Journos Hit Hick for Pot Flip-Flop

Former governor opposed legalization but appears to take credit

Democratic presidential candidate John Hickenlooper / Getty Images

Journalists are crying foul over an Instagram post from John Hickenlooper's long-shot presidential campaign in which he champions marijuana reform, especially as it relates to sentencing and racial disparities in the criminal justice system.

The "vanishing post" fundraising appeal from the former two-term governor appeared as though he were taking credit for the state's legalization of marijuana in 2014 as well as some of the incremental changes that preceded the full-on legalization.

"While I was Governor, Colorado became the first state to legalize marijuana. And we worked to address the social and racial inequities that plague marijuana sentencing," one of the images from the post said.

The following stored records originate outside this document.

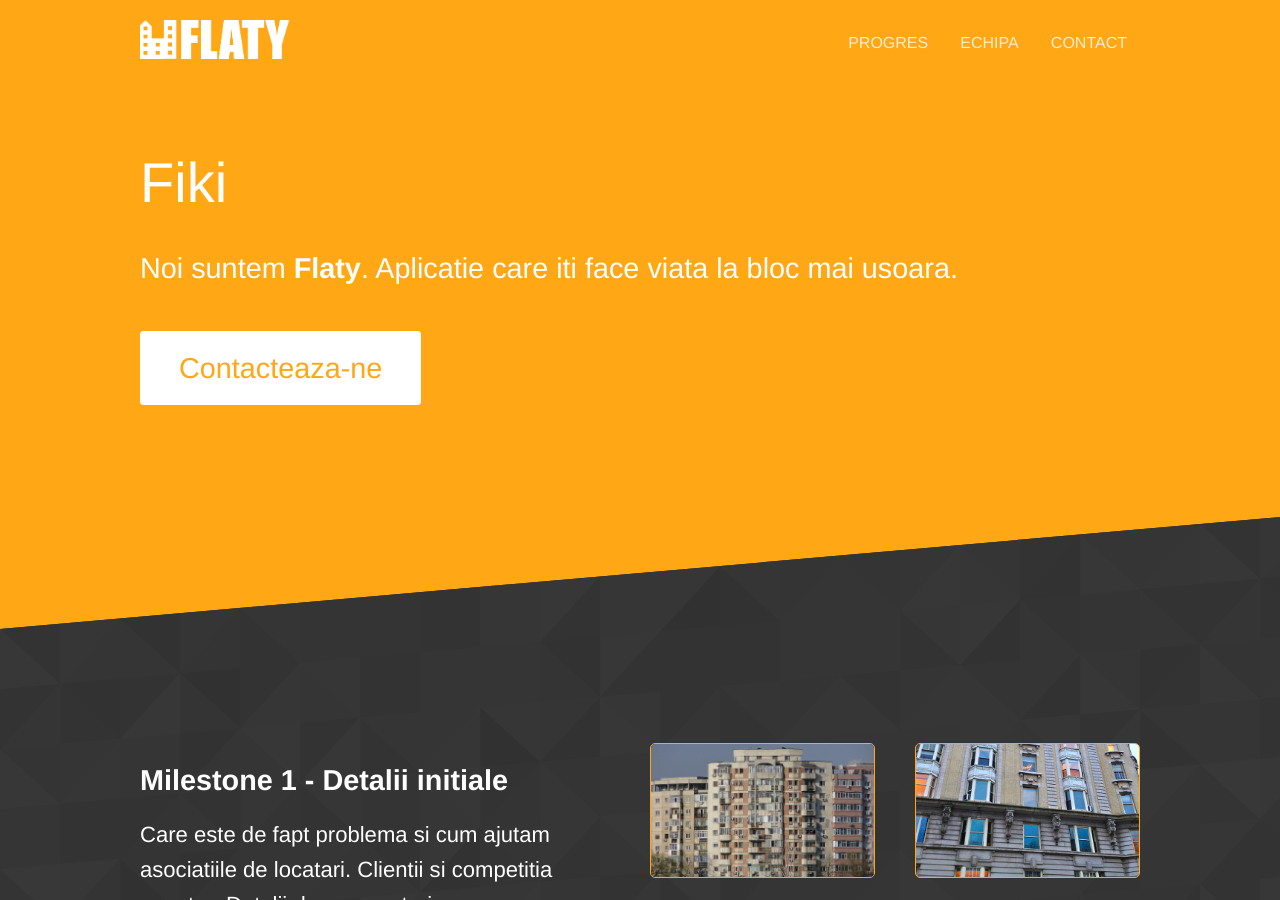
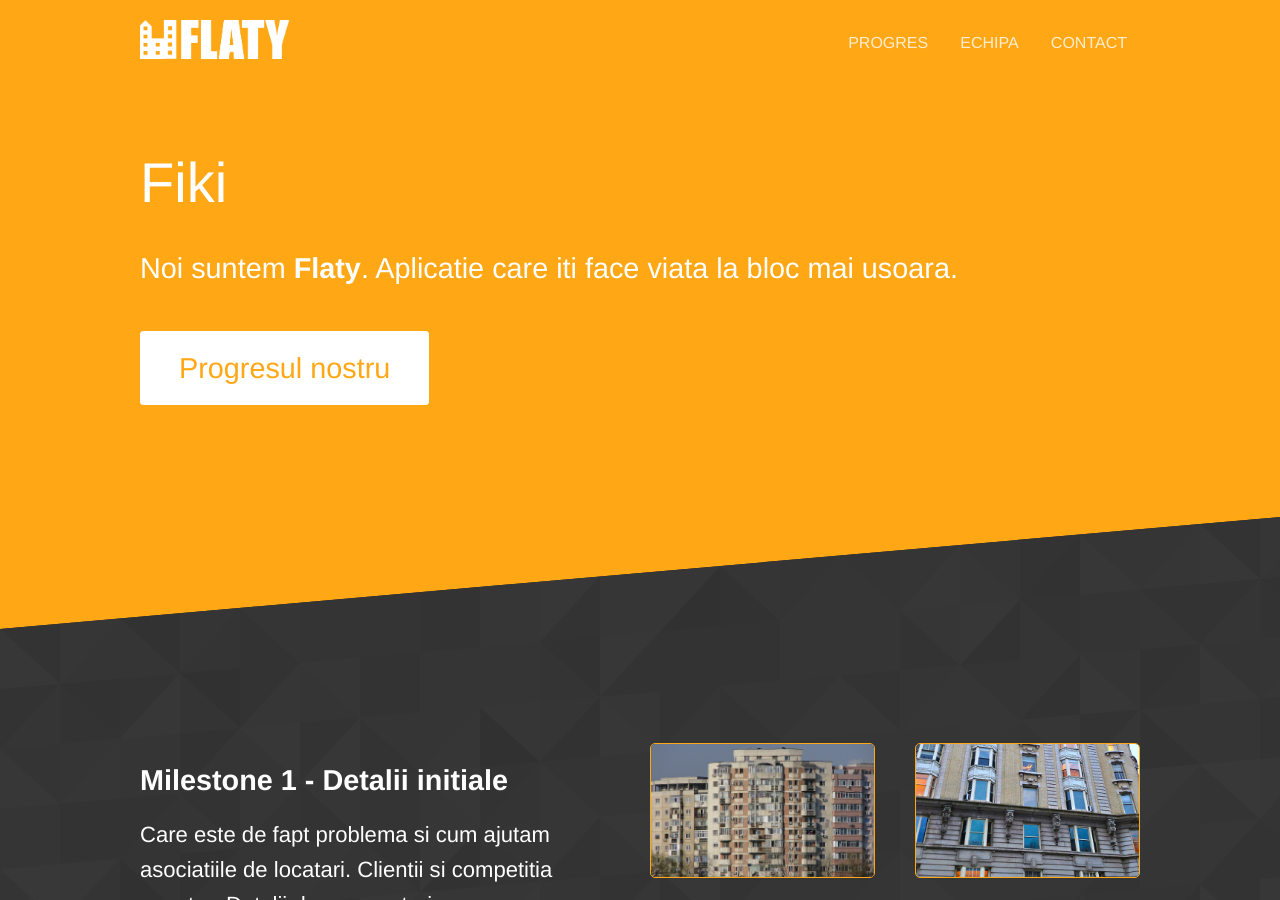
Before and after one commit to rptoma/Flaty, a Jekyll site: the page built from index.html, in a window 1280 px wide and 900 px high. Built offline with Jekyll 4.4.1, drawn with Linux system fonts in a browser that asks for light colours.

Commit message:
Updated 'index.html' via CloudCannon

```diff
--- a/index.html
+++ b/index.html
@@ -6,7 +6,7 @@ title: Flaty
 	<div class="container">
 		<h2 class="editable">Fiki</h2>
 		<p class="subtext editable">Noi suntem <strong>Flaty</strong>. Aplicatie care iti face viata la bloc mai usoara.</p>
-		<p><a class="button alt" href="{{ site.baseurl }}/contact/">Contacteaza-ne</a></p>
+		<p><a class="button alt" href="{{ site.baseurl }}/blog/">Progresul nostru</a></p>
 	</div>
 </section>
 
```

"As President, I will make sure we do what we did in Colorado: Decriminalize marijuana, and put a system in place that allows non-violent, misdemeanor offenders to seal their records," a follow-up slide added.

Hickenlooper was not only opposed to Amendment 64, the ballot initiative in which Colorado voters approved legal consumption and sales of marijuana, but was also opposed to an earlier initiative while mayor of Denver in 2005 that sought to decriminalize possession of small amounts of the drug but stopped short of other reforms such as creating government-sanctioned retail outlets.

He did sign a law in 2017 that allowed people with former marijuana misdemeanors to apply to have those criminal records sealed.

"This is fairly extraordinary," tweeted Daniel Nichanian, an editor for the nonprofit criminal justice publication the Appeal. "Hickenlooper is raising money off of the claim that ‘while I was Governor, Colorado became the first state to legalize marijuana’ even though he campaigned *against* the legalization initiative at the time."

"Please tell me more, @Hickenlooper. This seems like an egregious revision of history to claim you were at all progressive on social justice issues related to cannabis," tweeted Jake Browne, a former marijuana critic for the Denver Post.

"Zero programs championed in creating opportunities for minority business owners, expunging criminal records, and people of color were still arrested at a disproportionate rate under your administration," Browne added in a follow-up tweet.

Others involved with public policy or advocacy joined in the criticism.

"I was Vice Chair of the @LPCO when we got Amendment 64 passed," tweeted Nicholas Sarwark, referring to the Libertarian Party of Colorado. "I'm glad Hickenlooper has evolved on the issue, but he was 100% against at the time, along with @coloradodems."

The criticisms over marijuana policy went almost unnoticed, however, in a weekend in which Hickenlooper gained more headlines for being booed at a California Democrat Convention after saying, "If we want to beat Donald Trump and achieve big progressive goals, socialism is not the answer."

That rebuke of socialism stands in contrast to his earlier refusal to call himself a capitalist just day into his formal candidacy for the presidential nomination.

Many Colorado political watchers have argued that such prevarications have been a hallmark of Hickenlooper’s governing style.

"His style as a governor was more ‘whatever the legislature wants to do' and ‘I'm working with everyone' and trying to appease both sides, and he's not going to be able to do that with the national media," said Lindsey Singer of Colorado Rising Action, a Republican advocacy group and opposition research firm.

A left-of-center news outlet in Colorado also challenged Hickenlooper earlier in the year for trying to revise his record on the death penalty.

The Colorado Independent said the former two-term governor "started flat-out making stuff up when he went on to suggest that, as governor, he encouraged a broad dialogue about capital punishment, its effectiveness and whether it's being meted out fairly."

Requests for comment on the Instagram post to the Hickenlooper campaign as well as to his leadership PAC were not returned.